In 2019, he finds an apartment in Bali through an acquaintance on Instagram, booked a one-way plane ticket and never looked back.
“I live a life of luxury”
Since moving to Bali, Gbenro has been able to spend more on travel, meals and other hobbies, while increasing his savings. “I don’t worry about the money anymore because Bali has a much lower cost of living than the United States,” he says.
During his first nine months in Bali, Gbenro used a tourist visa. Indonesia offers tourists a single-entry visa valid for 60 days and allows four 30-day extensions, totaling up to a six-month stay. Gbenro would travel to Singapore or Malaysia for brief trips once his visa expired, then renew it upon his return.
Soon after, he switched to an investor visa, which requires proof that you are contributing to the local economy. Gbenro has grown his marketing business to help people advertise their properties in Indonesia to qualify for the visa, which he renews with the local government every two years.
As an entrepreneur, Gbenro earns around $140,000 a year. In addition to its consulting business, Gbenro organizes several conferences for digital nomads, including the Digital Nomads Summit, which attracts thousands of people and will be held in Bali in September.
His biggest expenses are his rent and utilities, which together add up to about $1,010 a month. Gbenro lives in a one-bedroom apartment in a building with a private gym, swimming pool and restaurant on the ground floor.
He spends about $600 a month on takeout and dining out, often ordering food from local restaurants on a popular app called Gojek. Gbenro’s other larger expenses include health insurance, transportation (he rents a motorbike), and travel.
Gbenro likes to travel at least once a month and often ventures to Uluwatu, a small area on the southwestern tip of Bali famous for its surfing.
“I probably spend about the same amount of money I would spend each month if I lived in San Diego, but my quality of life is much better,” he says. “I live a life of luxury.”
Here is a monthly breakdown of Gbenro’s expenses (as of January 2022):
Rent and charges: $1,010
Health insurance: $137

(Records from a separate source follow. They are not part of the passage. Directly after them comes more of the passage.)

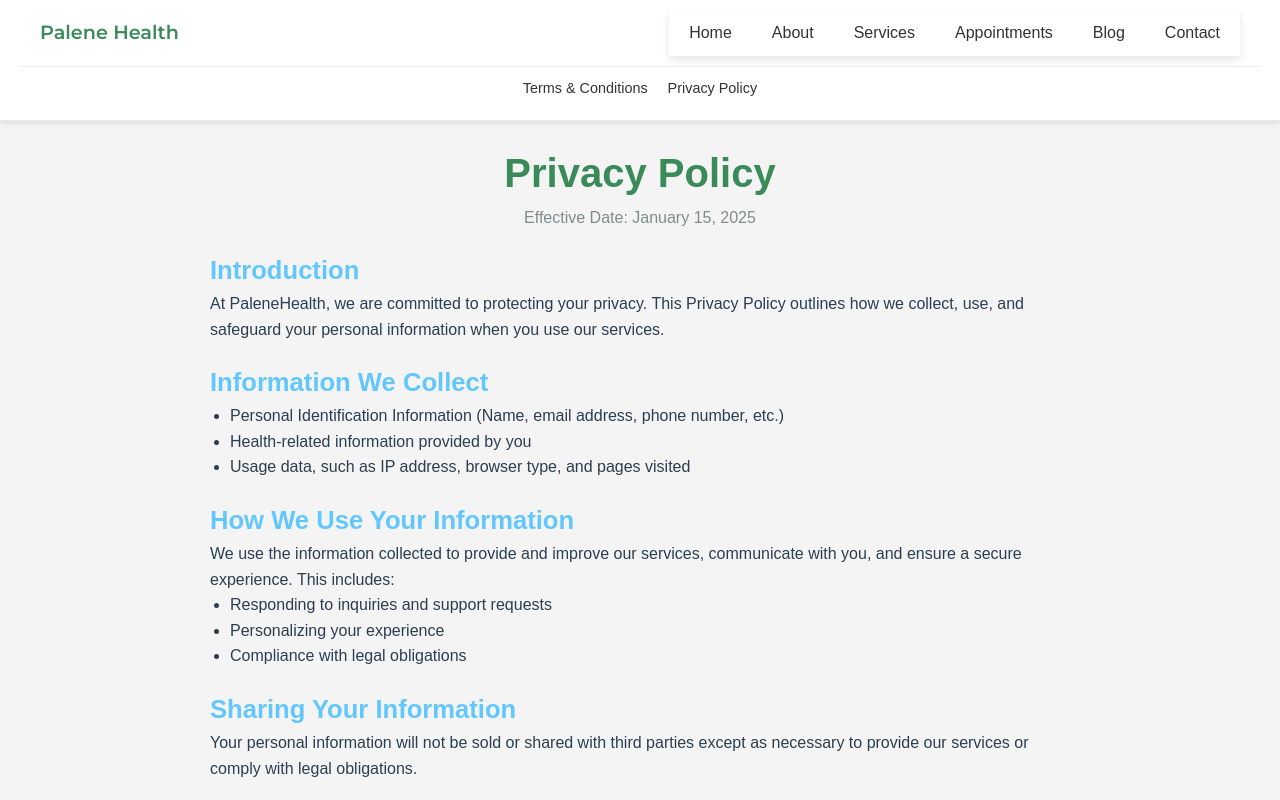
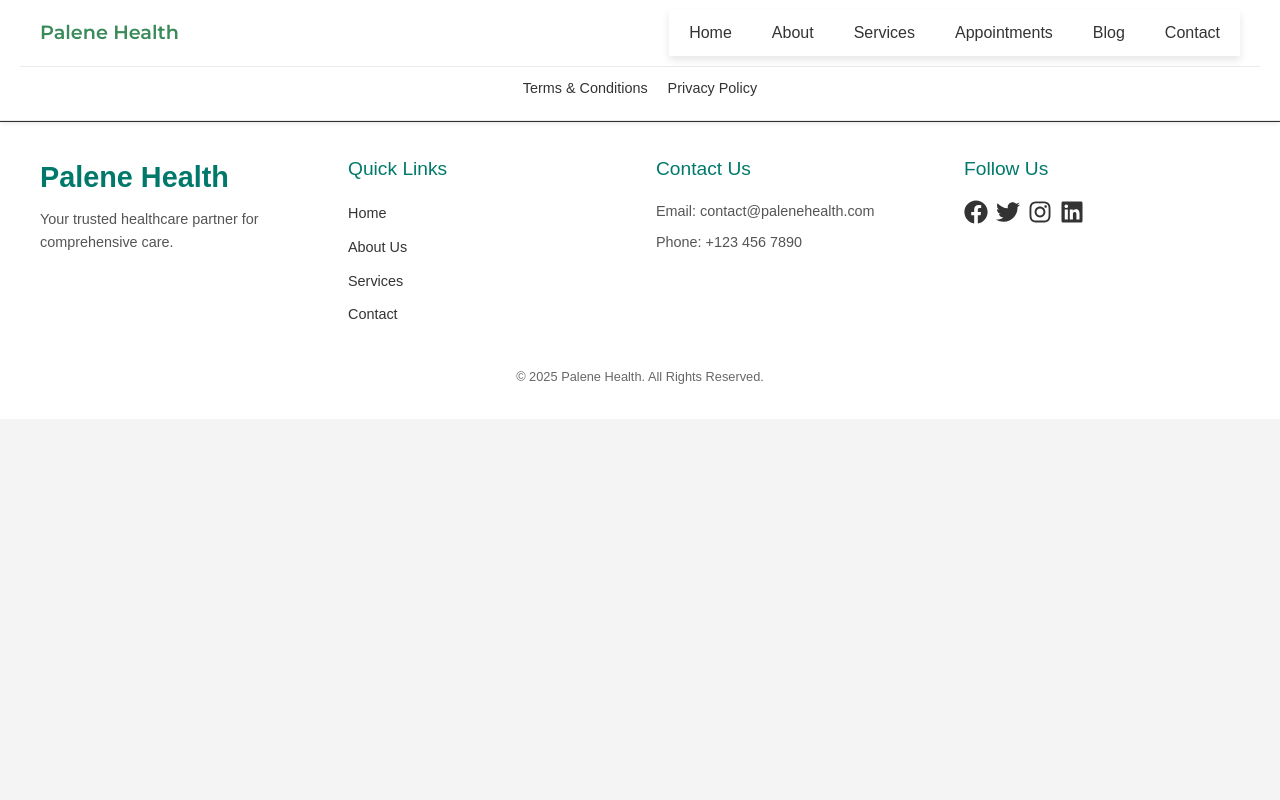
Before and after one commit to JeromeKERICH/palene-app, a React (Vite) app: page /privacypolicy in a window 1280 px wide. Shown: the top 800 px of the page. Built offline with nearby package versions, Linux system fonts and the light colour scheme.

Commit message:
No privacy policy

```diff
--- a/src/routes/AppRoutes.jsx
+++ b/src/routes/AppRoutes.jsx
@@ -7,7 +7,7 @@ import Contact from '../pages/Contact';
 import Blog from '../pages/Blog';
 
 import TermsAndConditions from '../pages/Terms';
-import PrivacyPolicy from '../pages/privacy';
+
 
 const AppRouter = () => {
   return (
@@ -18,7 +18,7 @@ const AppRouter = () => {
       <Route path="/contact" element={<Contact />} />
       <Route path="/blog" element={<Blog />} />
       <Route path="Terms" element={<TermsAndConditions/>}/>
-      <Route path="privacypolicy" element={<PrivacyPolicy/>}/>
+
     </Routes>
   );
 };
```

Fall in love with Bali
Gbenro says the hardest part of building her new life in Bali has been dealing with loneliness. “I went to the beach every day, drank coconuts and saw beautiful sunsets, but I lived alone and had no friends here,” he explains.
Once he started visiting coworking spaces in Bali and attending in-person networking events, Gbenro says it became much easier to form close friendships with other expats and locals. He knows conversational Indonesian, but says many people living in Bali also speak English.
“I was really loved and welcomed by the Balinese,” he says. “Everyone is always smiling – there’s a really genuine, heart-centered tone here that you can’t find anywhere else.”